Segment Start: Task material

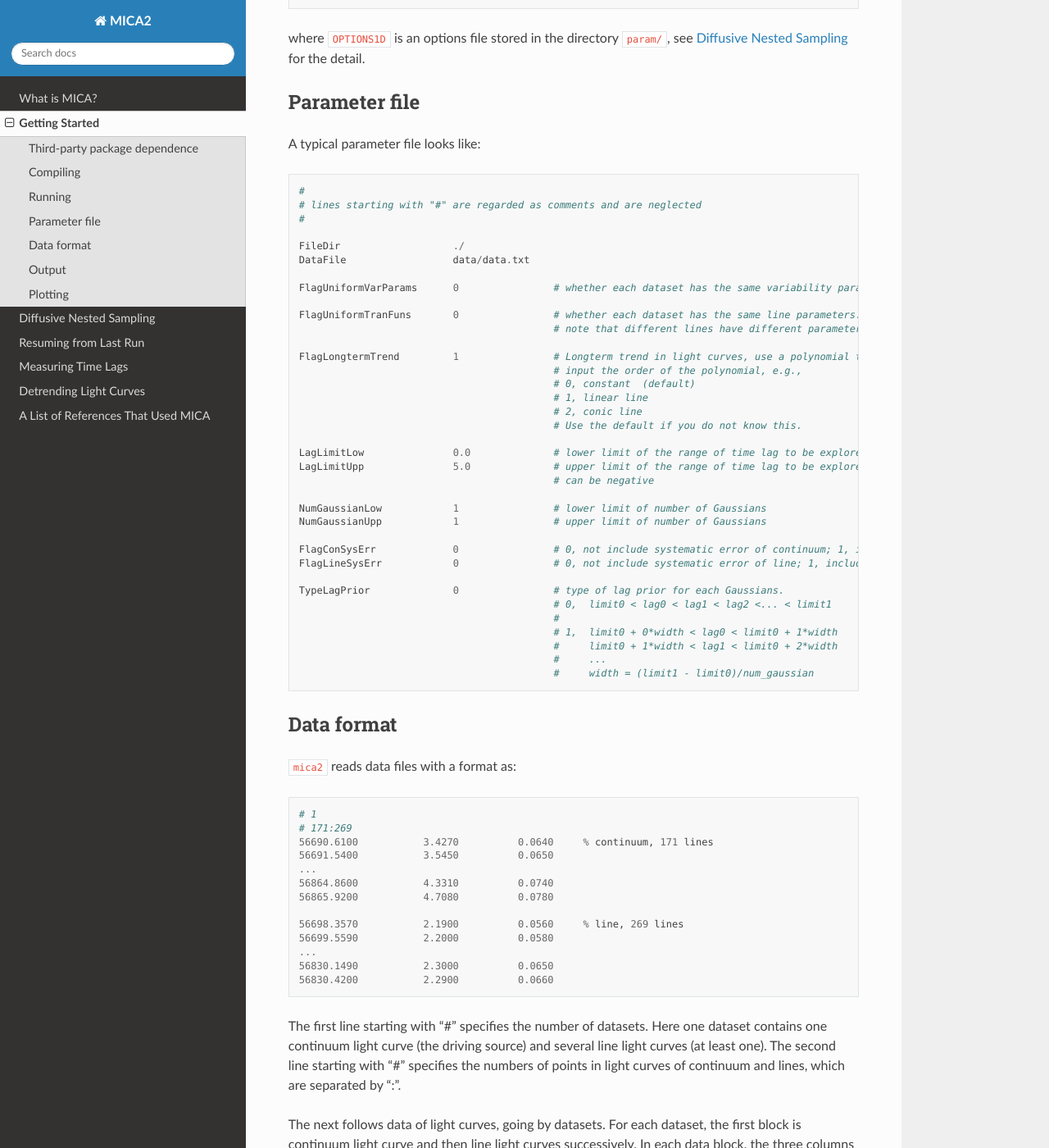
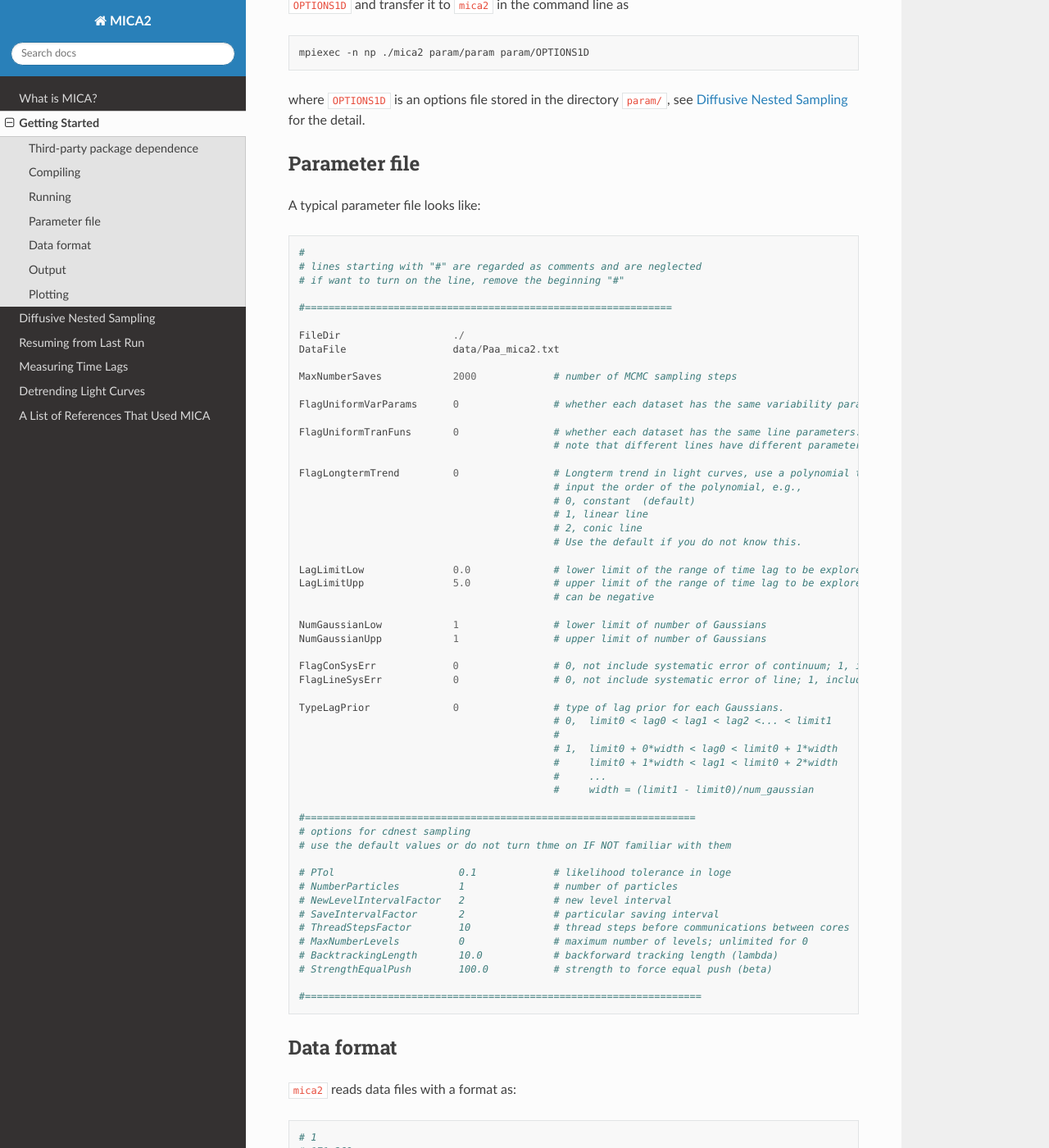
Before and after one commit to LiyrAstroph/MICA2, a Sphinx documentation site: the page built from docs/getting_started.rst, in a window 1280 px wide and 1400 px high, scrolled down 1147 px. Shown: the whole window at 82% size. Built offline with Sphinx 7.4.7 and the Read the Docs theme 2.0.0, drawn with Linux system fonts in a browser that asks for light colours; some of the changed text lies outside the part shown.

Commit message:
update docs.

```diff
--- a/docs/getting_started.rst
+++ b/docs/getting_started.rst
@@ -46,8 +46,11 @@ To run the package in a parallel computer/cluster, use the following command:
    mpiexec -n np ./mica2 param/param
 
 where ``np`` is the number of cores and ``param`` is the paramter file, stored in the directory ``param/``.
+This will also generate CDNest option files ``OPTIONSCON`` and ``OPTIONS1D`` in the subdirectory ``param/``.
 
-If the results are not as good as expected, one may want to modify options for Markov-chain Monte Carlo sampling as
+If the results are not as good as expected, one may want to modify options for Markov-chain Monte Carlo sampling.
+There are two ways. The first way is directly editing the parameter file (such as ``param/param`` in the above; see below).
+The second way is editing the above generated option file ``OPTIONS1D`` and transfer it to ``mica2`` in the command line as
 
 .. code:: bash
 
@@ -63,17 +66,21 @@ A typical parameter file looks like::
 
   #
   # lines starting with "#" are regarded as comments and are neglected
-  #
+  # if want to turn on the line, remove the beginning "#"
+
+  #==============================================================
 
   FileDir                   ./
-  DataFile                  data/data.txt
+  DataFile                  data/Paa_mica2.txt
+
+  MaxNumberSaves            2000             # number of MCMC sampling steps
 
   FlagUniformVarParams      0                # whether each dataset has the same variability parameters
 
   FlagUniformTranFuns       0                # whether each dataset has the same line parameters.
                                              # note that different lines have different parameters.
 
-  FlagLongtermTrend         1                # Longterm trend in light curves, use a polynomial to fit
+  FlagLongtermTrend         0                # Longterm trend in light curves, use a polynomial to fit
                                              # input the order of the polynomial, e.g.,
                                              # 0, constant  (default)
                                              # 1, linear line
@@ -97,6 +104,21 @@ A typical parameter file looks like::
                                              #     limit0 + 1*width < lag1 < limit0 + 2*width
                                              #     ...
                                              #     width = (limit1 - limit0)/num_gaussian
+
+  #==================================================================
+  # options for cdnest sampling
+  # use the default values or do not turn thme on IF NOT familiar with them
+
+  # PTol                     0.1             # likelihood tolerance in loge
+  # NumberParticles          1               # number of particles
+  # NewLevelIntervalFactor   2               # new level interval
+  # SaveIntervalFactor       2               # particular saving interval
+  # ThreadStepsFactor        10              # thread steps before communications between cores
+  # MaxNumberLevels          0               # maximum number of levels; unlimited for 0
+  # BacktrackingLength       10.0            # backforward tracking length (lambda)
+  # StrengthEqualPush        100.0           # strength to force equal push (beta)
+
+  #===================================================================
 
 Data format
 ==============================
```
Also changed, not shown: 1 other file.
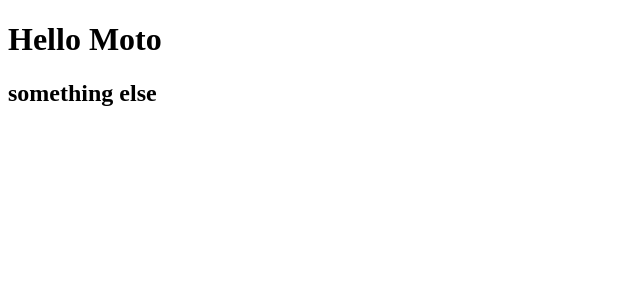
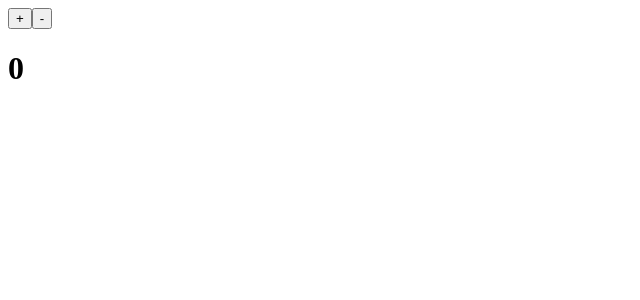
Before and after one commit to Jgriebel1990/react-counter, a React (Create React App) app: page / in a window 1280 px wide. Shown: the top 300 px of the page, without its empty margins (0-640 px from the left). Built offline with nearby package versions, Linux system fonts and the light colour scheme.

Commit message:
made the increments and decrements work on a counter. additionall, created the layout for a counter

```diff
--- a/src/App.js
+++ b/src/App.js
@@ -1,13 +1,19 @@
 import React, { Component } from 'react';
 
 class App extends Component {
+  constructor (){
+    super();
+    this.state = {
+        count: 0
+    }
+  }
   render() {
     return (
       <div>
-        <h1>Hello Moto</h1>
-        <h2>something else </h2>
+        <button onClick={() => this.setState({count: this.state.count + 1})}>+</button>
+        <button onClick={() => this.setState({count: this.state.count - 1})}>-</button>
+        <h1>{this.state.count}</h1>
       </div>
-
     );
   }
 }
```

Segment End: Task material

- **Exercise goal**:
Show every line of the records above that contains the word "sampling".

- **The answer**:
-If the results are not as good as expected, one may want to modify options for Markov-chain Monte Carlo sampling as
+If the results are not as good as expected, one may want to modify options for Markov-chain Monte Carlo sampling.
+  MaxNumberSaves            2000             # number of MCMC sampling steps
+  # options for cdnest sampling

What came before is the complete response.